Can the Biden Administration get the bill through Congress?
Right now, this is a proposal by the administration and is a long way from getting passed and becoming law. President Biden has tasked five of his cabinet members with selling the concept in Washington and across the country. Everyone likes the idea of infrastructure improvement but some think there are items in the plan that go beyond infrastructure and some think it doesn’t do enough. In addition, getting Republicans to agree with tax increases to corporations to pay for the plan is almost impossible.
The administration basically has three options to make this happen:
- Sell everyone on the idea and get enough agreement for it to get through Congress. Not very likely.
- Bipartisan effort and compromise on the size, scope and cost to get agreement from Republicans. This would be ideal and is possible but they may lose support from progressive Democrats as they win support from centrist Republicans.
- Use the budget reconciliation process like they did with the last Covid relief package to ram it through Congress on a partisan, party-line vote. They will need the support of all the Democrats and again, some Democrats think that this plan doesn’t do enough. Also, when using budget reconciliation, they lose the bipartisan support and effort that the President talked about during the election campaign and emphasized in his inauguration address.
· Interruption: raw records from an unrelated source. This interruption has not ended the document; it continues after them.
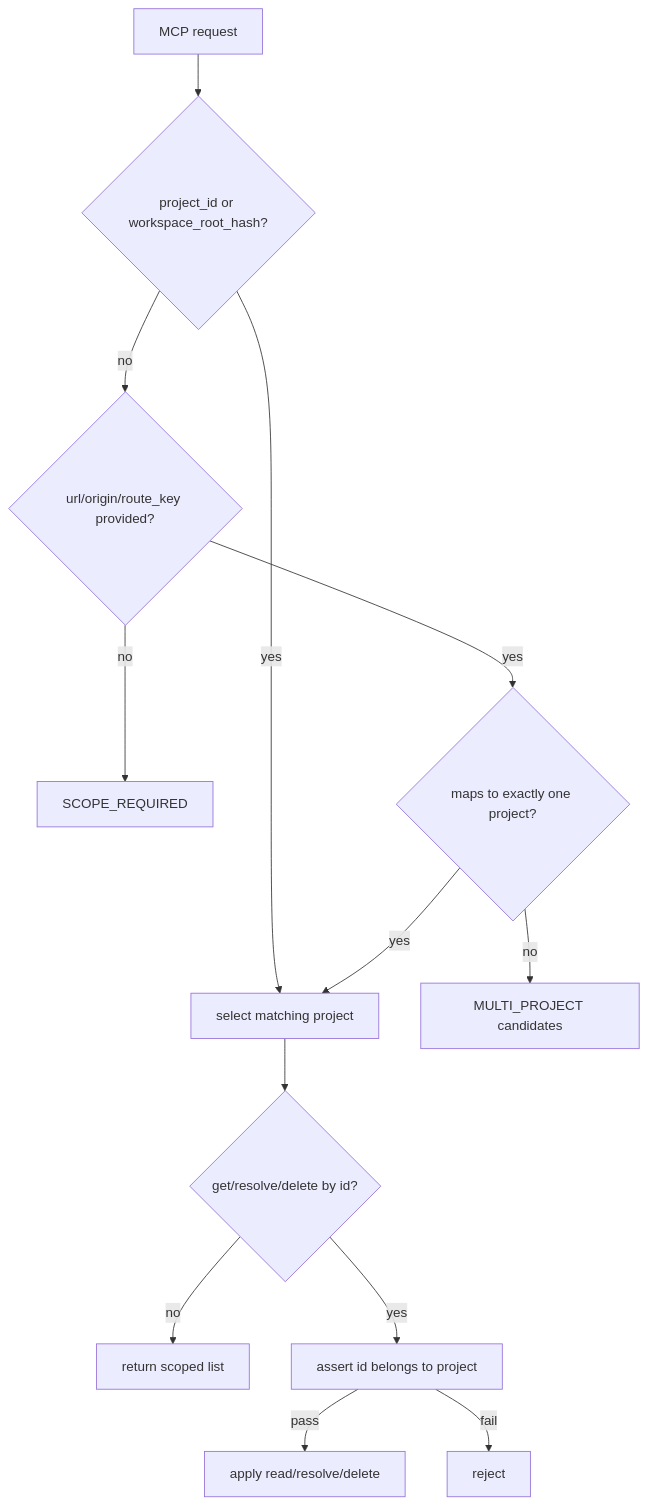
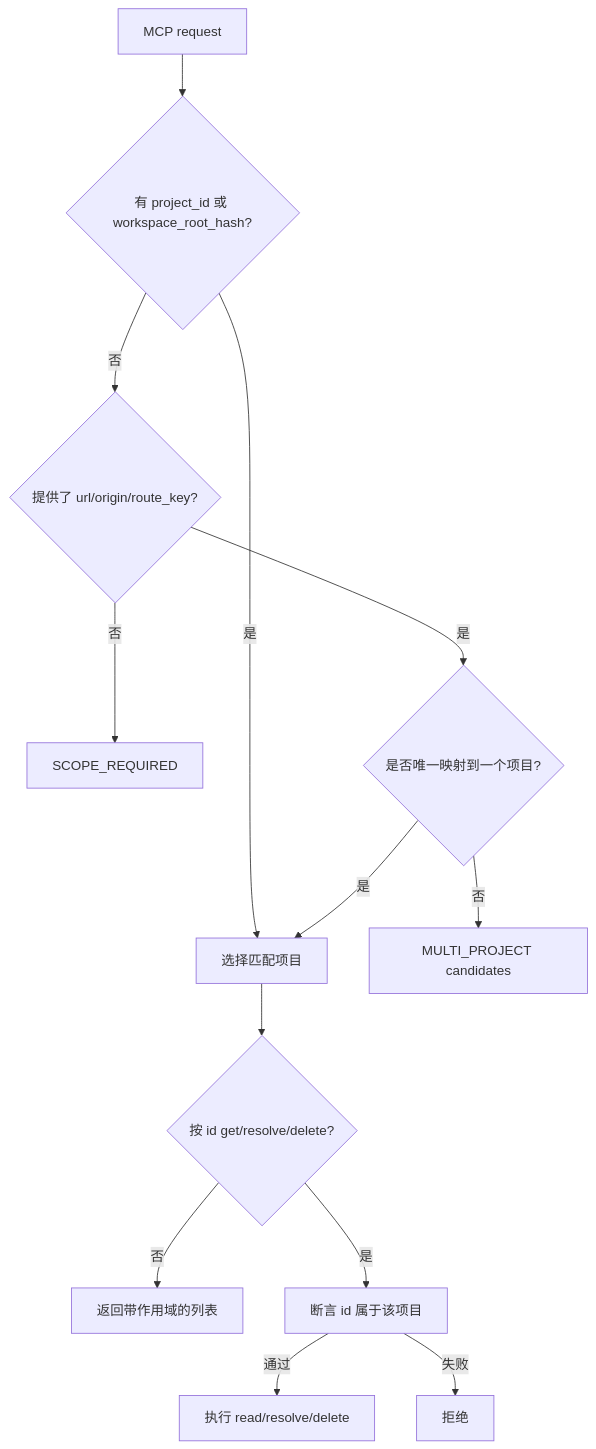
Before and after one commit to Yeman-sker/Loupe: the second of 2 diagrams in docs/adp-20260602-loupe-workspace-backed-project-identity.md, drawn with Mermaid. The commit also changed other lines of this file, not shown here.

Commit message:
docs: localize project identity ADP

````diff
--- a/docs/adp-20260602-loupe-workspace-backed-project-identity.md
+++ b/docs/adp-20260602-loupe-workspace-backed-project-identity.md
@@ -89,15 +89,15 @@
 ```mermaid
 flowchart TD
-  Req["MCP request"] --> HasProject{"project_id or workspace_root_hash?"}
-  HasProject -->|"yes"| ProjectScope["select matching project"]
-  HasProject -->|"no"| RouteScope{"url/origin/route_key provided?"}
-  RouteScope -->|"no"| ScopeRequired["SCOPE_REQUIRED"]
-  RouteScope -->|"yes"| Unique{"maps to exactly one project?"}
-  Unique -->|"no"| MultiProject["MULTI_PROJECT candidates"]
-  Unique -->|"yes"| ProjectScope
-  ProjectScope --> IdMutation{"get/resolve/delete by id?"}
-  IdMutation -->|"no"| List["return scoped list"]
-  IdMutation -->|"yes"| Assert["assert id belongs to project"]
-  Assert -->|"pass"| Apply["apply read/resolve/delete"]
-  Assert -->|"fail"| Reject["reject"]
+  Req["MCP request"] --> HasProject{"有 project_id 或 workspace_root_hash?"}
+  HasProject -->|"是"| ProjectScope["选择匹配项目"]
+  HasProject -->|"否"| RouteScope{"提供了 url/origin/route_key?"}
+  RouteScope -->|"否"| ScopeRequired["SCOPE_REQUIRED"]
+  RouteScope -->|"是"| Unique{"是否唯一映射到一个项目?"}
+  Unique -->|"否"| MultiProject["MULTI_PROJECT candidates"]
+  Unique -->|"是"| ProjectScope
+  ProjectScope --> IdMutation{"按 id get/resolve/delete?"}
+  IdMutation -->|"否"| List["返回带作用域的列表"]
+  IdMutation -->|"是"| Assert["断言 id 属于该项目"]
+  Assert -->|"通过"| Apply["执行 read/resolve/delete"]
+  Assert -->|"失败"| Reject["拒绝"]
 ```
````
There is pretty good consensus and support from across the country, and especially rural America, that we need to do more to our roads, bridges, electrical grid, broadband and other infrastructure. The big questions yet to be settled is how much do we do and how do we pay for it? Everyone should continue to watch this plan develop and unfold as it could be historic. We will continue to monitor it as well.